we show that the (extremal) stationary distributions are Bernoulli shifts, and answer an open question asked by Steif and Tykesson.
The proof is by explicit constructing the stationary distributions as factors of IID processes on \(\mathbb{{Z}}^d\).
Refinements of the 2dimensional Strichartz estimate on the maximum wavepacket
(with Hong Wang), 2016.
arXiv
Abstract
The Strichartz estimates for Schrödinger equations can be improved when the data is spread out in either physical or frequency space. In this paper we give refinements of the 2dimensional homogeneous Strichartz estimate on the maximum size of a single wave packet. Different approaches are used in the proofs, including arithmetic approaches, polynomial partitioning, and the \(l^2\) Decoupling Theorem, for different cases. We also give examples to show that the refinements we obtain cannot be further improved when \(2 \leq p \leq 4\) and \(p = 6\).
Honors and Awards
2017 Centennial Fellowship, Princeton University.
2016 The Hartley Rogers Jr. Prize, MIT.
2015 Putnam Fellow, the 75th William Lowell Putnam Math Competition.
2013 Gold Medal, the 54th International Mathematical Olympiad (IMO).
Presentations
[Online] ColumbiaPrinceton Probability Day, May 7, 2021.
[Online] UC San Diego Group Actions Seminar, May 4, 2021.
[Online] UC Berkeley Probability Seminar, Apr 21, 2021.
[Online] ETH/Geneva/Cambridge Percolation Today Webinar, Feb 16, 2021.
[Online] Junior Integrable Probability Seminar, Dec 17, 2020.
[Online] 19th Northeast Probability Seminar, Nov 20, 2020 (Contributed).
[Online] Integrable probability miniworkshop at Online Open Probability School, Jun 12, 2020.
[Online] University of Kansas Probability and Statistics Seminar, Apr 29, 2020.
Stanford University (Stanford, CA) Applied Math Seminar, Dec 4, 2019.
Duke University (Durham, NC) Probability Seminar, Oct 24, 2019.
ICTS, Tata Institute of Fundamental Research (Bangalore, India): Universality in random structures: Interfaces, Matrices, Sandpiles, Jan 25, 2019.
MIT (Cambridge, MA) Integrable Probability Working Group, Nov 29, 2016.
MIT (Cambridge, MA) Summer Program for Undergraduate Research Conference, Aug 5, 2016 (Contributed).

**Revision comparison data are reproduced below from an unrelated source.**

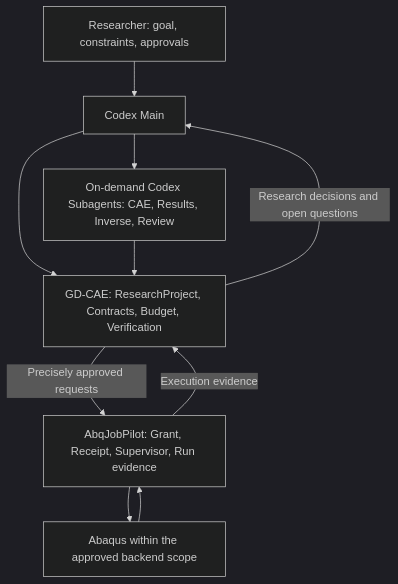
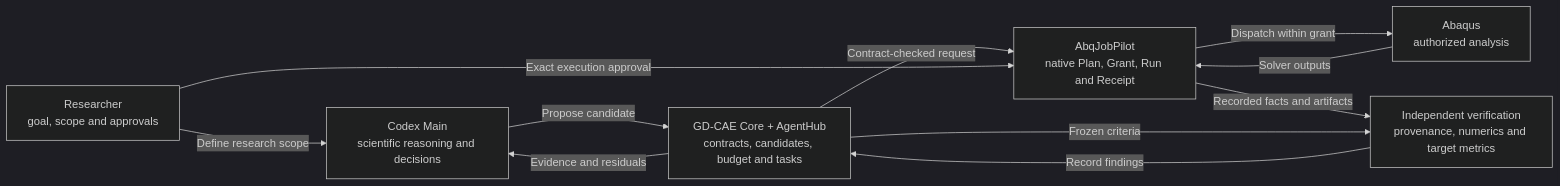
Before and after one commit to BrunelXian/Goal-Driven-CAE-Orchestrator: the diagram in README.md, drawn with Mermaid (dark theme). The commit also changed other lines of this file, not shown here.

````diff
--- a/README.md
+++ b/README.md
@@ -128,12 +54,19 @@
 ```mermaid
-flowchart TB
-    R["Researcher: goal, constraints, approvals"] --> C["Codex Main"]
-    C --> S["On-demand Codex Subagents: CAE, Results, Inverse, Review"]
-    C --> G["GD-CAE: ResearchProject, Contracts, Budget, Verification"]
-    S --> G
-    G -->|"Precisely approved requests"| A["AbqJobPilot: Grant, Receipt, Supervisor, Run evidence"]
-    A --> B["Abaqus within the approved backend scope"]
-    B --> A
-    A -->|"Execution evidence"| G
-    G -->|"Research decisions and open questions"| C
+flowchart LR
+    R["Researcher<br/>goal, scope and approvals"]
+    M["Codex Main<br/>scientific reasoning and decisions"]
+    G["GD-CAE Core + AgentHub<br/>contracts, candidates, budget and tasks"]
+    F["AbqJobPilot<br/>native Plan, Grant, Run and Receipt"]
+    A["Abaqus<br/>authorized analysis"]
+    V["Independent verification<br/>provenance, numerics and target metrics"]
+    R -->|"Define research scope"| M
+    M -->|"Propose candidate"| G
+    G -->|"Contract-checked request"| F
+    R -->|"Exact execution approval"| F
+    F -->|"Dispatch within grant"| A
+    A -->|"Solver outputs"| F
+    F -->|"Recorded facts and artifacts"| V
+    G -->|"Frozen criteria"| V
+    V -->|"Record findings"| G
+    G -->|"Evidence and residuals"| M
 ```
````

Teaching and Grading
MAT 385 Probability Theory, Spring 2021, Assistant Instructor.
MAT 104 Calculus II, Fall 2020, Preceptor.
MAT 385 Probability Theory, Spring 2020, Assistant Instructor.

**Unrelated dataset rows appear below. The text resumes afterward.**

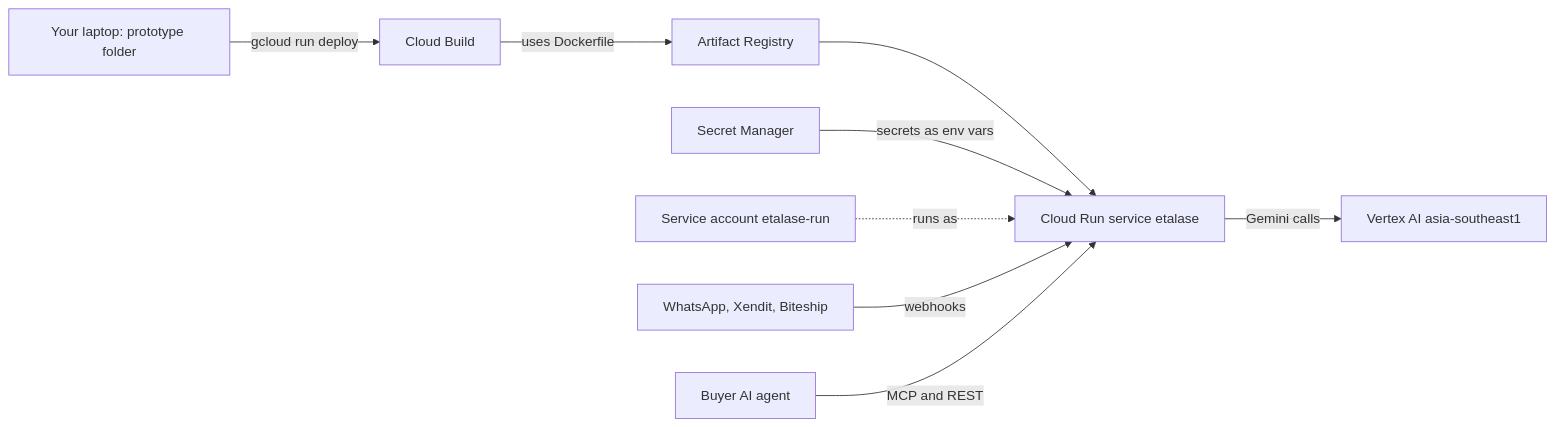
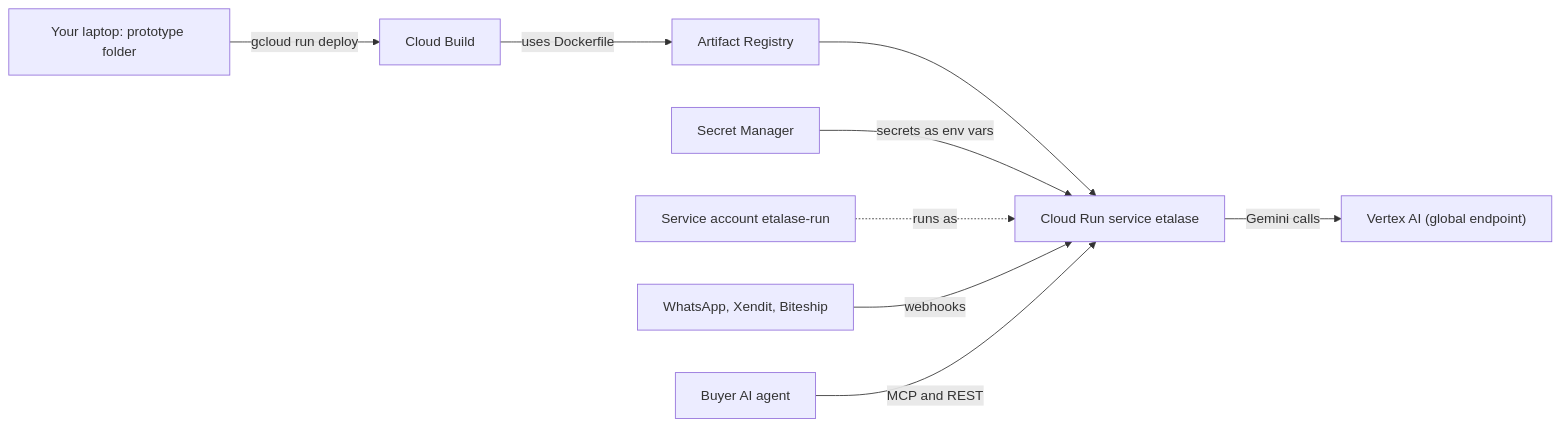
One commit to galihsatriawan/etalase changed the first of 2 diagrams in learn/ship/deploy.md. Above: the diagram before and after it, drawn with Mermaid. The commit also changed other lines of this file and 7 other files, not shown here.

First line of the commit message:
Default Gemini on Vertex AI to the global endpoint

````diff
--- a/learn/ship/deploy.md
+++ b/learn/ship/deploy.md
@@ -31,11 +31,11 @@
 ```mermaid
 flowchart LR
   dev["Your laptop: prototype folder"] -->|"gcloud run deploy"| cb[Cloud Build]
   cb -->|"uses Dockerfile"| ar[Artifact Registry]
   ar --> run["Cloud Run service etalase"]
   sm[Secret Manager] -->|"secrets as env vars"| run
   sa["Service account etalase-run"] -.->|"runs as"| run
-  run -->|"Gemini calls"| vx["Vertex AI asia-southeast1"]
+  run -->|"Gemini calls"| vx["Vertex AI (global endpoint)"]
   wa["WhatsApp, Xendit, Biteship"] -->|"webhooks"| run
   agent["Buyer AI agent"] -->|"MCP and REST"| run
 ```
````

MAT 216 Accelerated Honors Analysis I, Fall 2019, Assistant Instructor.
MAT 375 Introduction to Graph Theory, Spring 2019, Assistant Instructor.

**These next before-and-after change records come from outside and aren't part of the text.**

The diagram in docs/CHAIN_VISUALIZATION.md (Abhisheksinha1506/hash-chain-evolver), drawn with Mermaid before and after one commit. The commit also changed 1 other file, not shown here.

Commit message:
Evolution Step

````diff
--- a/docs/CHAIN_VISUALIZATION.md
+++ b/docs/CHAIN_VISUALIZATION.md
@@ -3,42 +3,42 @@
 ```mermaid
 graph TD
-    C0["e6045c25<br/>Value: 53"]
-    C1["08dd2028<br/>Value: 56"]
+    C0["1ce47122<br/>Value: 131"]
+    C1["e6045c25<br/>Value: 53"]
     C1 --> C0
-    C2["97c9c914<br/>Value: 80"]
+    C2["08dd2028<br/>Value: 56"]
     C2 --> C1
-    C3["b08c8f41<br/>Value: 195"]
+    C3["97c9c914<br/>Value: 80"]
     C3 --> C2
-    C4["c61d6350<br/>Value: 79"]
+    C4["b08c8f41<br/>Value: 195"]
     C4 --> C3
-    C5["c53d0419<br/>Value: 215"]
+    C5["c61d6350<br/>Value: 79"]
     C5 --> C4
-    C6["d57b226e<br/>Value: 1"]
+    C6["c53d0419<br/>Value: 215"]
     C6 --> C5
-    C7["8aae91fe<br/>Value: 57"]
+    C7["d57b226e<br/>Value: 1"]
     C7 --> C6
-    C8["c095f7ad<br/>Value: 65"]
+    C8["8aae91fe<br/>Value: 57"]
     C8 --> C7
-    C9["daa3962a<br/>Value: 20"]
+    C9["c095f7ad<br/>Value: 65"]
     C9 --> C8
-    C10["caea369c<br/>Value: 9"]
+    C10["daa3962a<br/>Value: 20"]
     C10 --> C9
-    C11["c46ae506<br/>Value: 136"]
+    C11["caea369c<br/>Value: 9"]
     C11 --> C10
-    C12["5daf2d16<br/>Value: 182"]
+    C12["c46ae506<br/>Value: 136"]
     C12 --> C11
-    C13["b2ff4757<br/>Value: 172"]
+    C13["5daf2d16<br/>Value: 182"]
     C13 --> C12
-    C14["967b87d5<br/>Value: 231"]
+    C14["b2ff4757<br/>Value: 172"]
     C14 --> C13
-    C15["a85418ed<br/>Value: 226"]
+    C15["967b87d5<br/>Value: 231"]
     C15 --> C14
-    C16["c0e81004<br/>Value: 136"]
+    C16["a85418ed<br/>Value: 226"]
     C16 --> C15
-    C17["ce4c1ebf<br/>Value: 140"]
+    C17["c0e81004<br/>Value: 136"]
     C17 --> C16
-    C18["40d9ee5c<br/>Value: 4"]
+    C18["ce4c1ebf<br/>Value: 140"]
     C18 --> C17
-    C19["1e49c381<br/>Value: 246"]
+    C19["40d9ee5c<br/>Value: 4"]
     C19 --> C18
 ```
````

MAT 204 Advanced Linear Algebra with Applications, Fall 2018, Assistant Instructor.
Last updated on Mar 23, 2020